Start of DATA UNDER STUDY
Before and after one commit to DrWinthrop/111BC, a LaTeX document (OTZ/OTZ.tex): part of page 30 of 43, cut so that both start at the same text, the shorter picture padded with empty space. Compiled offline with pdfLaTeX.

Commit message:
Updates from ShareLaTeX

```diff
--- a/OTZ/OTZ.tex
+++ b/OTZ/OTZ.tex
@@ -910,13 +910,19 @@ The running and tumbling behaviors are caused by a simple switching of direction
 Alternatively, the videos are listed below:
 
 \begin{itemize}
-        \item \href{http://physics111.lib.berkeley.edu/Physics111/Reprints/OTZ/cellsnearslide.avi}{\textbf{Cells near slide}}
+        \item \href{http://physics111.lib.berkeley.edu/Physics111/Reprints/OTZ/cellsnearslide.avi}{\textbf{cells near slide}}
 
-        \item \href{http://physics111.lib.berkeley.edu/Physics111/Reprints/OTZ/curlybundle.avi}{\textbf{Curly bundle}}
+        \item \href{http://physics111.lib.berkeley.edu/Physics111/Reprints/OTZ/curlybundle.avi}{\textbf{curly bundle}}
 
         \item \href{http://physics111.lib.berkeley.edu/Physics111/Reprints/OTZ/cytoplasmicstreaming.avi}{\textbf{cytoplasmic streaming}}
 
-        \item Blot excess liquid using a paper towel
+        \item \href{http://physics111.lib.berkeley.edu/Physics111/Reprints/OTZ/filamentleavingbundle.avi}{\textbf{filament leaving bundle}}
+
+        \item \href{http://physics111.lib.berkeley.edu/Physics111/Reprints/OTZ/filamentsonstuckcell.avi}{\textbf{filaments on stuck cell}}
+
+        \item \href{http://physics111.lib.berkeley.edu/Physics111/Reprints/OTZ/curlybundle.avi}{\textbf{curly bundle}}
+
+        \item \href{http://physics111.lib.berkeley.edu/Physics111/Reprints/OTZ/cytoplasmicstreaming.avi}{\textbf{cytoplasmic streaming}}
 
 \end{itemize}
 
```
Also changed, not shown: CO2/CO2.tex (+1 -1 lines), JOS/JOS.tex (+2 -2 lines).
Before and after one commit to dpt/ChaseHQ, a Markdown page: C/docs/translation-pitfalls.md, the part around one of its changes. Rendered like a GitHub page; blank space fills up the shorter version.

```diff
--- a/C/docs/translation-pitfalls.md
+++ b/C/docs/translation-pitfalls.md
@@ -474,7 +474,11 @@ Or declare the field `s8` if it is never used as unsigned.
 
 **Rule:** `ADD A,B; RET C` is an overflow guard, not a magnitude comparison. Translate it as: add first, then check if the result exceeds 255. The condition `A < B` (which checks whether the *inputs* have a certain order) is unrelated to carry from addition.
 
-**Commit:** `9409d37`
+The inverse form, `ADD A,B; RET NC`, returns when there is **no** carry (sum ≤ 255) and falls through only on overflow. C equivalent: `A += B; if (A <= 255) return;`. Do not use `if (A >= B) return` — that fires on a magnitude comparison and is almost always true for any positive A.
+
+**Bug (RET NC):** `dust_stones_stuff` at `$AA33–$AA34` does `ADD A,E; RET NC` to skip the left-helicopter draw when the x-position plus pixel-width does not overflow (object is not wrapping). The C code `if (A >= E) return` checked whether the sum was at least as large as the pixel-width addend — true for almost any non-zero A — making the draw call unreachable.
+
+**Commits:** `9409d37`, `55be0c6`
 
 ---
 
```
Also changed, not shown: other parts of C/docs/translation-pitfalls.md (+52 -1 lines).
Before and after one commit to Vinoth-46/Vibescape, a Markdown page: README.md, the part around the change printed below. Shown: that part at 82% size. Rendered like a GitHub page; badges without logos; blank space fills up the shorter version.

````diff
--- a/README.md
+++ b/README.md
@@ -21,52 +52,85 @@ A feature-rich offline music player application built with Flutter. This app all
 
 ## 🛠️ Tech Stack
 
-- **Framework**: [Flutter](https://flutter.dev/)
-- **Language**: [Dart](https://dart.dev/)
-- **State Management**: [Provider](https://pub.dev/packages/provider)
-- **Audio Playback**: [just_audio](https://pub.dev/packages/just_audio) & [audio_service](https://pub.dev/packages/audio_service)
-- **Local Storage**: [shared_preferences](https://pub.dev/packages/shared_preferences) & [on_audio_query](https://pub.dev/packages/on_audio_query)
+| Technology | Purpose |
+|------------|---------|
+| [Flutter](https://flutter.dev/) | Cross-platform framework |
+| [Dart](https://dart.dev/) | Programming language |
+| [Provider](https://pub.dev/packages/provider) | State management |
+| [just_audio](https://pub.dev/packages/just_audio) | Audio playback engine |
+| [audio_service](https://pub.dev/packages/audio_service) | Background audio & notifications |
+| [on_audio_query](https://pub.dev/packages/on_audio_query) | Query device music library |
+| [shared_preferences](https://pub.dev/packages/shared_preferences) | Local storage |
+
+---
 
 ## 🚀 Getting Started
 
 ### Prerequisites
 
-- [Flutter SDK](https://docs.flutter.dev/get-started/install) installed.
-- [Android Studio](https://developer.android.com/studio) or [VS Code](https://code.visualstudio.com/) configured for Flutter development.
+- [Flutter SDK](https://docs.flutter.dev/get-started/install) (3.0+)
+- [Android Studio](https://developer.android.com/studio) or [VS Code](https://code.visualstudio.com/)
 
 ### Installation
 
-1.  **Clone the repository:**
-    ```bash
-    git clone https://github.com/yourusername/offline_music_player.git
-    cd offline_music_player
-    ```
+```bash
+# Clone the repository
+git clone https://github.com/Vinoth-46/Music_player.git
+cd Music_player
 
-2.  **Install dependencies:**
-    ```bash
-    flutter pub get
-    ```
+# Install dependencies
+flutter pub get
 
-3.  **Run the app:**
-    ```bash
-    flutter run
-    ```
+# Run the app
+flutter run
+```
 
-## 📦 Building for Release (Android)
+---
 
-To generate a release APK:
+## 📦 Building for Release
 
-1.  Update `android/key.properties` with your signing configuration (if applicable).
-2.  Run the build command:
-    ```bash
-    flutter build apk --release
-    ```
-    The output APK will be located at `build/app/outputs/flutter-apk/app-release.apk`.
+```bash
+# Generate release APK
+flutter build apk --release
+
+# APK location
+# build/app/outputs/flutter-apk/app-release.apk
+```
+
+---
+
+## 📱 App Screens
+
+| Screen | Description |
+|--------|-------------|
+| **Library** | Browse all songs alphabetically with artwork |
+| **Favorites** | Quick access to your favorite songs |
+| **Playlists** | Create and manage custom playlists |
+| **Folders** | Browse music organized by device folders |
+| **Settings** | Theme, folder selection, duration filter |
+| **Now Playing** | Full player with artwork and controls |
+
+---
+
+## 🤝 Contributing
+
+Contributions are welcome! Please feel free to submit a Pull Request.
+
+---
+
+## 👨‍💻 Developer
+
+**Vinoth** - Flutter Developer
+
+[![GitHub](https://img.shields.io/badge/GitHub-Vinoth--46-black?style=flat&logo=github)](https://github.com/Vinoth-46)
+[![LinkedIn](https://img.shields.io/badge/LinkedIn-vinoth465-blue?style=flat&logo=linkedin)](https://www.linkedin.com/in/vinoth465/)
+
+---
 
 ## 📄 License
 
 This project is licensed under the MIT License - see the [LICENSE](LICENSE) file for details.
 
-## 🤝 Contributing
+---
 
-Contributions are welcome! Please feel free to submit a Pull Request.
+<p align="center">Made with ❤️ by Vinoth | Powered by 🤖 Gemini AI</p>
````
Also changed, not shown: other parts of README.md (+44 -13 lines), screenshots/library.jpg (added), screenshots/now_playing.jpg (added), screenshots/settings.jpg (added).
End of DATA UNDER STUDY
TASK DIRECTIONS: Show each line of the data that contains the string "Also".

FINISHED EXERCISE:
Also changed, not shown: CO2/CO2.tex (+1 -1 lines), JOS/JOS.tex (+2 -2 lines).
Also changed, not shown: other parts of C/docs/translation-pitfalls.md (+52 -1 lines).
Also changed, not shown: other parts of README.md (+44 -13 lines), screenshots/library.jpg (added), screenshots/now_playing.jpg (added), screenshots/settings.jpg (added).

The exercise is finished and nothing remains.